To view Wilson through a luminist lens—and one senses that it is his debt to mid-19th-century American painting that made him take late-’60s Kauffman and Irwin back to the canvas—the hard-edge squibs are more anthropomorphic than abstract, and the dumpsters are haystacks. In the paintings of Martin Johnson Heade, haystacks, fully integrated into the landscape, serenely insinuate the harmonious human presence—better, in fact, than do the actual people scurrying about. And just as luminist time seems both specific and without incident, Wilson uses his titles (3:00 A.M., Thursday, 5:00 P.M., etc.) to locate his paintings placidly amid his own experience in a way that can seem somewhat arbitrary.

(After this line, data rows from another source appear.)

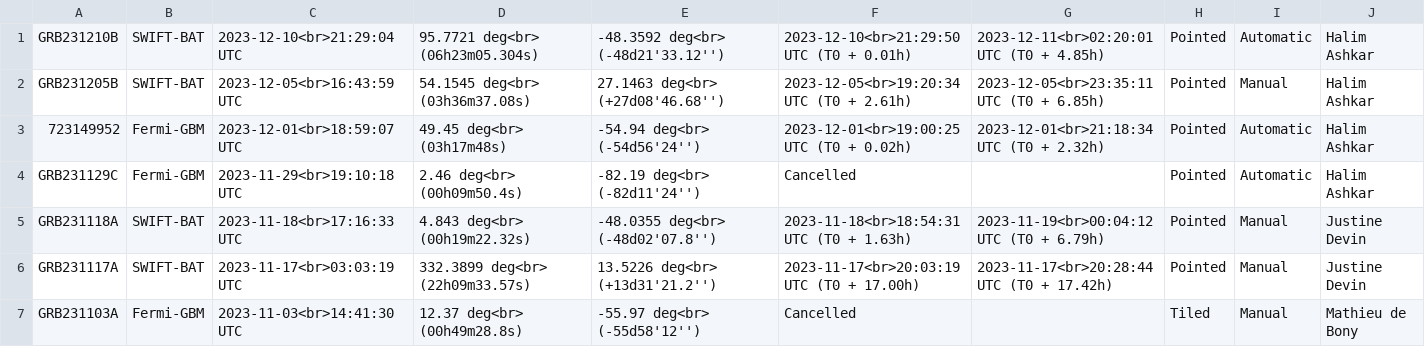
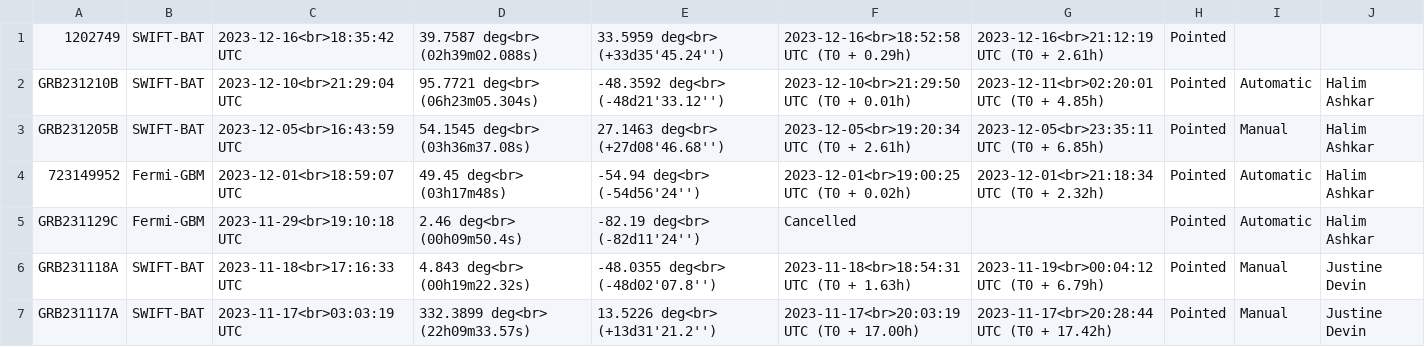
Before and after one commit to wxssym/grbhess.github.io, a CSV file: obstable.csv, drawn as a sheet; only a part is shown; the shorter side is filled out with more unchanged rows.

Commit message:
adding GRB: 1202749

```diff
--- a/obstable.csv
+++ b/obstable.csv
@@ -1 +1,2 @@
+1202749,SWIFT-BAT,2023-12-16<br>18:35:42 UTC,39.7587 deg<br> (02h39m02.088s),33.5959 deg<br> (+33d35'45.24''),2023-12-16<br>18:52:58 UTC (T0 + 0.29h),2023-12-16<br>21:12:19 UTC (T0 + 2.61h),Pointed,,
 GRB231210B,SWIFT-BAT,2023-12-10<br>21:29:04 UTC,95.7721 deg<br> (06h23m05.304s),-48.3592 deg<br> (-48d21'33.12''),2023-12-10<br>21:29:50 UTC (T0 + 0.01h),2023-12-11<br>02:20:01 UTC (T0 + 4.85h),Pointed,Automatic,Halim Ashkar
```
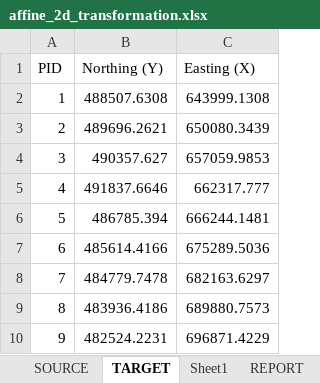
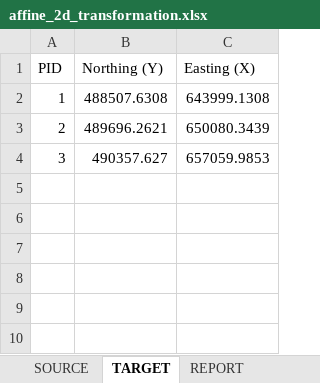
Before and after one commit to faridjn/coordinate_transformations, an Excel workbook: affine_2d_office_script/affine_2d_transformation.xlsx, sheet TARGET, drawn as a sheet; values as stored, in another font and other column widths than the file's, no borders; the diff names each change by its address in the sheet, - before the commit and + after, or states it on an @@ line.

```diff
--- a/affine_2d_office_script/affine_2d_transformation.xlsx (sheet TARGET)
+++ b/affine_2d_office_script/affine_2d_transformation.xlsx (sheet TARGET)
-sheet tab: Sheet1
-row 5: 4 | 491837.6646 | 662317.777
-row 6: 5 | 486785.394 | 666244.1481
-row 7: 6 | 485614.4166 | 675289.5036
-row 8: 7 | 484779.7478 | 682163.6297
-row 9: 8 | 483936.4186 | 689880.7573
-row 10: 9 | 482524.2231 | 696871.4229
```
Also changed, not shown: sheet REPORT, sheet SOURCE, 3 other files.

Luminism was about the embrace of human endeavor by the gracious, eternal light of the infinite: Storms may brew, but they will soon pass into the afterglow. A pantheism both nationalistic and Christian was made visible as a sun-raked rightness with the natural world.

In at least one significant way, Wilson breaks with the luminist model. Although his paintings concern themselves with locating Americans’ place in the sun, his light doesn’t indicate any faith—and doesn’t miss it, either. Thanks to the Californian example, we’ve grown comfortable with the idea of a sublime that has absolutely nothing backing it up. To the artistic inheritors of surfer Zen, blissed but not blessed, absence does not imply discontent. Wilson works our every perfect, blank perception to a seamless sunburst finish. CP